Although you wouldn’t know it anywhere but here in Oregon, we’re having an election for United States Senator. The national disinterest is warranted if one’s concern is how the election affects the future makeup of the U.S. Senate. In statewide elections, Oregon Republicans almost always lose, even if the Democrat is an amiable lightweight like our incumbent Senator Jeff Merkley. But the election should nevertheless be of interest beyond Oregon’s borders for the light it sheds on the ideologies that increasingly dictate national energy policy.
Senator Merkley is opposed to fossil fuels. He is opposed to the permitting of new coal and natural gas exporting facilities. He is opposed to fracking. He is opposed to the transport of coal through the Columbia River Gorge. He is opposed to rail transport of petroleum anywhere in the state of Oregon. And for good measure he is opposed to nuclear power.
What is he for? Wind, solar, tides, ethanol and presumably the Northwest’s luxury of cheap hydropower from the mighty Columbia River – though he favors removing dams at every opportunity. He also favors more jobs for Oregonians, particularly those in rural areas devastated by the vast array of federal constraints on use of the state’s abundant natural resources – constraints he generally favors.
In sum, Senator Merkley favors or opposes whatever his far left ideology dictates without regard for the realities of the policy prescriptions that follow. Yet a significant majority of Oregon voters stand firmly with the incumbent.
Of course Merkley is not alone on the left or the right. Nor does ideology dominate only energy policy. The United States Congress appears unable to take any serious action on any matter of import. And perhaps we should be thankful for that since either party’s dominance under the current state of ideological warfare is certain to result in a lot of bad policies.
On the energy front, the rotten apple in the policy barrel is climate change. Either it’s a looming planetary disaster or it’s a hoax. For Senator Merkley it’s the former, for many Republicans it’s the latter. Meanwhile the realities of sustaining and growing an energy dependent economy receive little serious attention.
Among those realities are these: Green energy continues to be heavily subsidized but has made significant efficiency gains. Wind, solar and conservation will provide a growing share of national energy, but we will remain heavily dependent on fossil fuels for the foreseeable future. Trains are very safe for transporting hazardous fuels, but accidents will occur. Pipelines are even safer, but accidents will occur. Hydropower is emission free, but kills lots of fish. Wind turbines are also emission free (not accounting for manufacture and transportation), but kill thousands of birds and destroy sometimes-magnificent scenic vistas. Nuclear is safer than it has ever been, but many people are scared to death of it. The welfare of the middle class and everyone else depends on a reliable and affordable supply of energy, but energy generation imposes unavoidable environmental and safety risks.
It’s a really complicated world out there, even ignoring the multitude of other matters that affect energy supply and demand – too complicated for ideology driven policy prescriptions. But that’s what we get from a Congress populated by partisans on both sides of the aisle who may be well-intentioned but who are, or believe themselves to be, captive to a politics of ideological purity.

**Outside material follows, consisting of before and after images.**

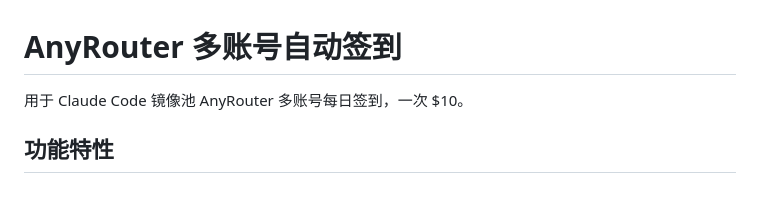
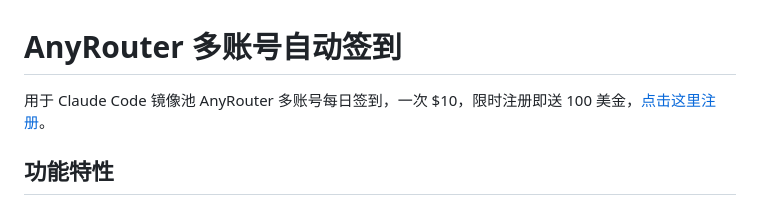
Before and after one commit to nozhou/anyrouter-check-in, a Markdown page: README.md, the part around the change. Rendered like a GitHub page.

Commit message:
docs: 添加链接

```diff
--- a/README.md
+++ b/README.md
@@ -1,6 +1,6 @@
 # AnyRouter 多账号自动签到
 
-用于 Claude Code 镜像池 AnyRouter 多账号每日签到，一次 $10。
+用于 Claude Code 镜像池 AnyRouter 多账号每日签到，一次 $10，限时注册即送 100 美金，[点击这里注册](https://anyrouter.top/register?aff=gSsN)。
 
 ## 功能特性
 
```
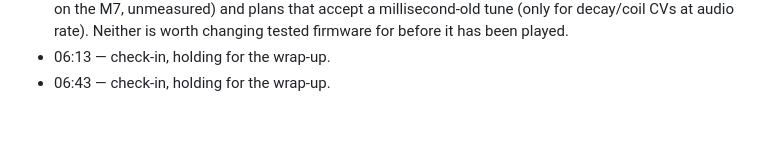
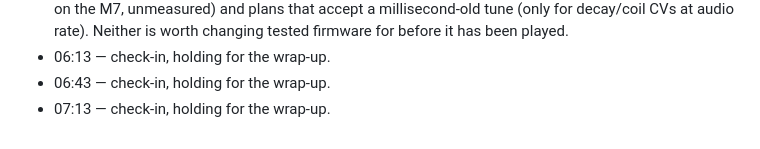
Before and after one commit to ErnestG4/Kyklophoria, a Markdown page: docs/overnight-2026-09-28.md, the part around the change. Rendered like a GitHub page.

Commit message:
Overnight log: 07:13

```diff
--- a/docs/overnight-2026-09-28.md
+++ b/docs/overnight-2026-09-28.md
@@ -196,3 +196,4 @@ mode at large arguments), and the tails ring on.
   worth changing tested firmware for before it has been played.
 - 06:13 — check-in, holding for the wrap-up.
 - 06:43 — check-in, holding for the wrap-up.
+- 07:13 — check-in, holding for the wrap-up.
```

Energy policy cannot turn on a choice between fossil fuels and green energy. For as far as we can project, our energy will have to be derived from a combination of sources and that combination will change over time. Saying no to fossil fuels may be a surefire way to get reelected in Blue Oregon, and saying drill baby drill may assure reelection in Red Oklahoma, but a sensible energy policy requires more nuanced thinking.
What we need are energy policies that encourage entrepreneurs to pursue creative solutions and, yes, make a profit in the process. We need government officials dedicated to solving problems and meeting challenges rather than serving the ideological agenda of whoever occupies the White House. Because he is in a safely Democratic seat Senator Merkley, along with others in both parties, could take the lead in developing energy policies responsive not to ideology but to the world as it actually is. Unfortunately, experience suggests that they will continue to pursue policies for a world as they wish it were.